Jump to content
  • Welcome to the eG Forums, a service of the eGullet Society for Culinary Arts & Letters. The Society is a 501(c)3 not-for-profit organization dedicated to the advancement of the culinary arts. These advertising-free forums are provided free of charge through donations from Society members. Anyone may read the forums, but to post you must create a free account.

Taklia and other garnishes


Recommended Posts

A lot of Middle Eastern dishes are garnished with flavored clarified butter (samneh). One of the most well known ones is taklia, cilantro and garlic lightly fried in samneh and then poured over the finished dish. But I was thinking about how there are many other clarified butter garnishes: pine nuts in butter over fette, cinnamon and dried mint poured over pomegranate soup, fenugreek-flavored butter is popular in Egypt, etc.

Is there an Arabic word for these flavored butter garnishes?

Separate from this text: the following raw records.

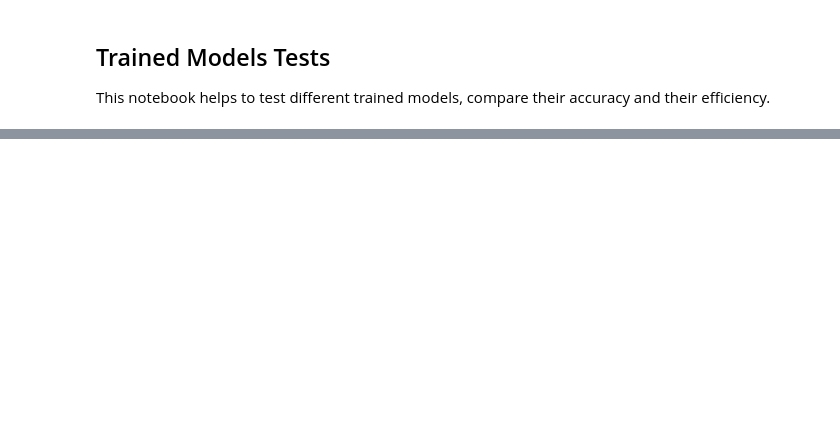
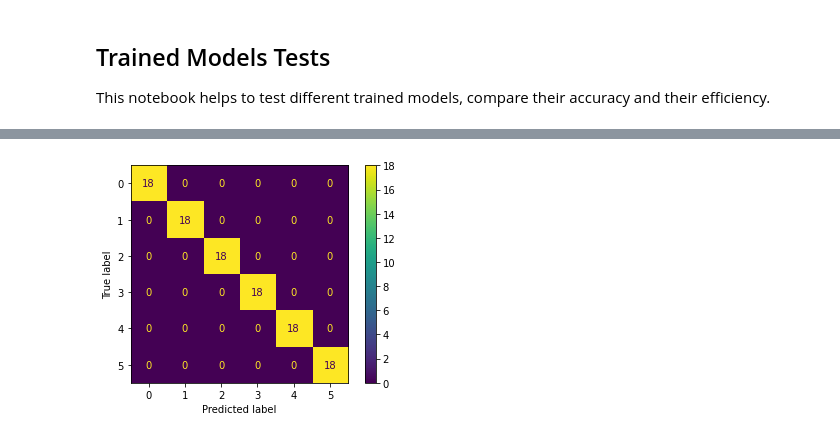
Before and after one commit to Henryk07/ESP3201_Project, a Jupyter notebook: model_test.ipynb, the cells around one changed output, grey strips where cells are left out. Saved outputs shown, nothing was run; the diff lists cells and outputs as text; code cells hidden in the pictures; blank space fills up the shorter version.

```diff
--- a/model_test.ipynb
+++ b/model_test.ipynb
@@ -15,6 +19,17 @@ from tensorflow import keras
 # %%
 # Model test function
 # This function takes in argument a saved model and a batch of images to be predicted from a directory
+class estimator:
+    _estimator_type = ''
+    classes_=[]
+    def __init__(self, model, classes):
+        self.model = model
+        self._estimator_type = 'classifier'
+        self.classes_ = classes
+    def predict(self, X):
+        y_prob= self.model.predict(X)
+        y_pred = y_prob.argmax(axis=1)
+        return y_pred
 
 def modeltest(model,datatest):
 
@@ -33,7 +48,19 @@ def modeltest(model,datatest):
     for i,clas in enumerate(classes) :
         print(f"Image {i} || Predicted Disease : "+dict[clas] +" || True Disease : "+dict[labels_brut[i]])
 
-    #print(tf.math.confusion_matrix([0,1,2,3,4,5],prediction)) CONFUSION MATRIX BETWEEN 0 AND 1, see NN_firstresult_withfulldata
+
+def confusionmatrix(model,datatest):
+    predata = datatest.unbatch()
+    labels = list(predata.map(lambda x, y: y))
+    labels_brut=[]
+
+    for i in range(len(labels)): # gets the list of the predicted label for each image
+        labels_brut.append(tf.get_static_value(labels[i]))
+
+    prediction = model.predict(datatest)
+
+    classifier = estimator(model, ["F","M","N","Q","S","V"])
+    plot_confusion_matrix(estimator=classifier, X=datatest, y_true=labels_brut)
 # %% [markdown]
 ### Model 1 ###
 
@@ -43,7 +81,9 @@ def modeltest(model,datatest):
 
 model1 = tf.keras.models.load_model('model/model_20E_fulldata.h5')
 
-simpledata=tf.keras.utils.image_dataset_from_directory("S_prediction_datas_labels",shuffle=False)
+hugedata=tf.keras.utils.image_dataset_from_directory("Small_dataset/S_training_datas_labels",shuffle=False)
+predictdata=tf.keras.utils.image_dataset_from_directory("Small_dataset/S_prediction_datas_labels",shuffle=False)
 
-modeltest(model1,simpledata)
+modeltest(model1,predictdata)
+confusionmatrix(model1,hugedata)
 # %% [output]
@@ -57,0 +101 @@ Image 5 || Predicted Disease : V || True Disease : V
+[figure, added]
```
Also changed, not shown: parts of 8 cells of this notebook, 3 other files.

I believe Paula Wolfert refers to it as "the sizzle," and I have another friend who says you can also use taklia to refer to all sorts of garnishes, not just the cilantro-garlic one. There is a Persian word for it that Najmieh Batmanglij uses, but I've forgotten it at the moment.

Also, is there a sort of catalogue of garnishes that go with different dishes? Obviously, that would be something most home cooks learn by experience, but it would be interesting to try and catalogue them.

Many thanks.

Link to comment
Share on other sites

This is very common in Turkey too; the most common are mint or mint and red pepper in butter or olive oil. I'm not aware of a name for it in particular. In recipes they usually just say something like "burn some mint in olive oil" (literally; of course they don't mean to actually burn it!)

"Los Angeles is the only city in the world where there are two separate lines at holy communion. One line is for the regular body of Christ. One line is for the fat-free body of Christ. Our Lady of Malibu Beach serves a great free-range body of Christ over angel-hair pasta."

-Lea de Laria

Link to comment
Share on other sites

 Share

  • Recently Browsing   0 members

    No registered users viewing this page.

×
×
  • Create New...